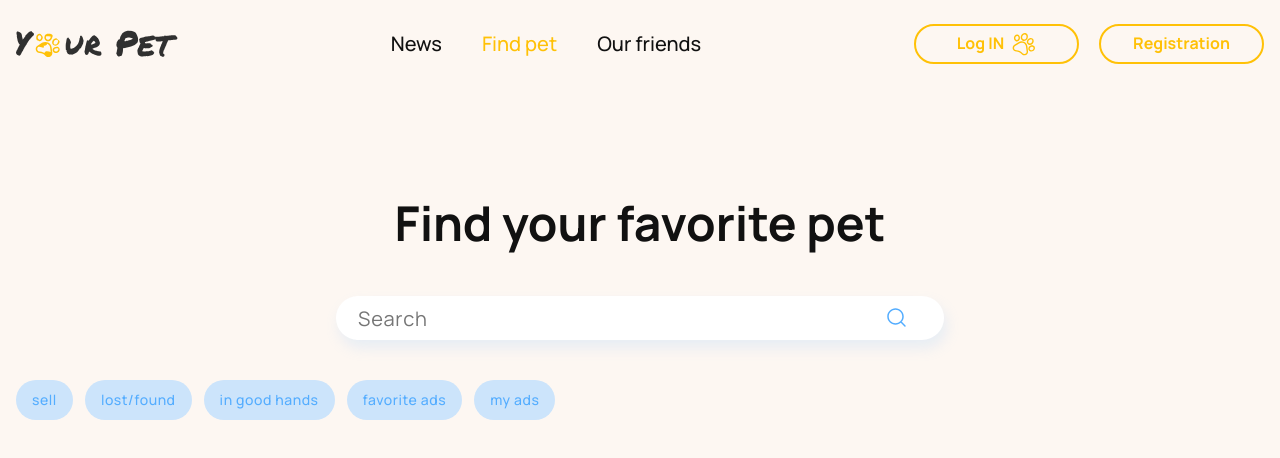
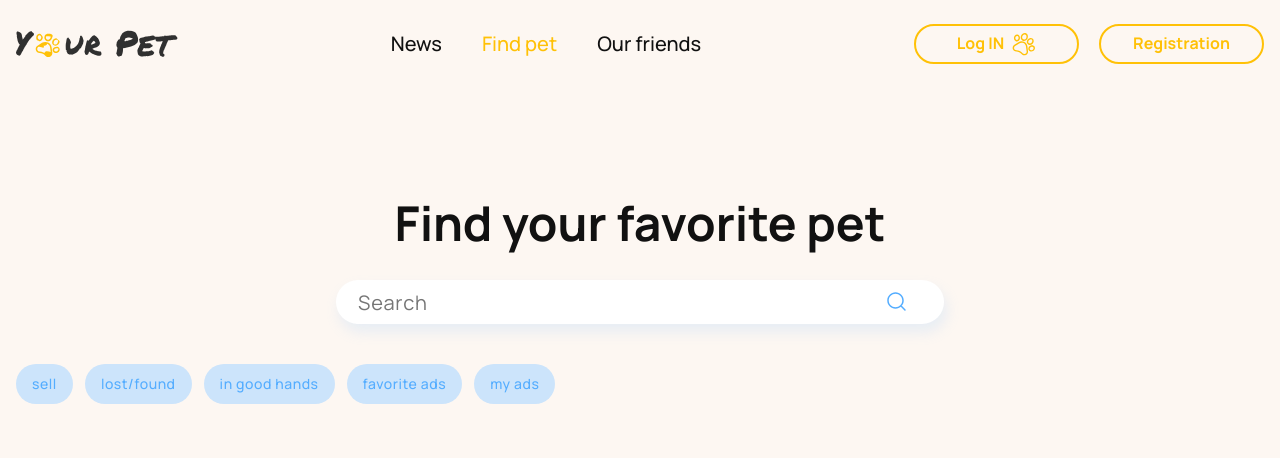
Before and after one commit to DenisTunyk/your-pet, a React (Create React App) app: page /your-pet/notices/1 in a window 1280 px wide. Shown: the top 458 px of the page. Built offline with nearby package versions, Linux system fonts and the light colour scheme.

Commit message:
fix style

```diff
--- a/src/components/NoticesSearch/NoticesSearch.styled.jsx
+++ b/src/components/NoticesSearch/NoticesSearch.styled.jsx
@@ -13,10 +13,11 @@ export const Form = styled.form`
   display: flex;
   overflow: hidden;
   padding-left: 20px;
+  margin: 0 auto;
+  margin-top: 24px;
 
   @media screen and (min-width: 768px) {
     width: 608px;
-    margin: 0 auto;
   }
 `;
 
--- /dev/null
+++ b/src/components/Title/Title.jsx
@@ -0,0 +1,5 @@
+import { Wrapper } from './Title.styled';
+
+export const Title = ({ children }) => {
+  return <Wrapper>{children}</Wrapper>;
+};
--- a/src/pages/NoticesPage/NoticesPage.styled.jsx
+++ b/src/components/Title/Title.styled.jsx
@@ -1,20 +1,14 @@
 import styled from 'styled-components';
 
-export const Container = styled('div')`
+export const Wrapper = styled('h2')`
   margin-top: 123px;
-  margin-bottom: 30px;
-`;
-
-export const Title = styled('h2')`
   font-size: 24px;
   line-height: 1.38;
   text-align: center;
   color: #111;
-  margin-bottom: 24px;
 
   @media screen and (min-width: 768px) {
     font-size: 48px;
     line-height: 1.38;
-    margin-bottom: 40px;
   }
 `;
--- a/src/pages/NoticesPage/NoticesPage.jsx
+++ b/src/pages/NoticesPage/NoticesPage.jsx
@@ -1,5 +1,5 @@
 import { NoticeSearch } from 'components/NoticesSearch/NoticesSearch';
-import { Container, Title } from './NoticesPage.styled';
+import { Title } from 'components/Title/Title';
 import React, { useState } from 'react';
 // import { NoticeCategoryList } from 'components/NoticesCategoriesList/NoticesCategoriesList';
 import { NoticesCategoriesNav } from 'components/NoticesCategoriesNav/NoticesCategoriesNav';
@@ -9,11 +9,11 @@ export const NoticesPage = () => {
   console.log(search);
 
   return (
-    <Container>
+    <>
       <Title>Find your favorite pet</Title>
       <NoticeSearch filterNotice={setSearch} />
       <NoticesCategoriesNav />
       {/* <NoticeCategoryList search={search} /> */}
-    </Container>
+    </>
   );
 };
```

------------------------

> [Requirement] Report how many lines of the entries hold the word "styled". Nothing else is needed.

> [Solution to the problem] 11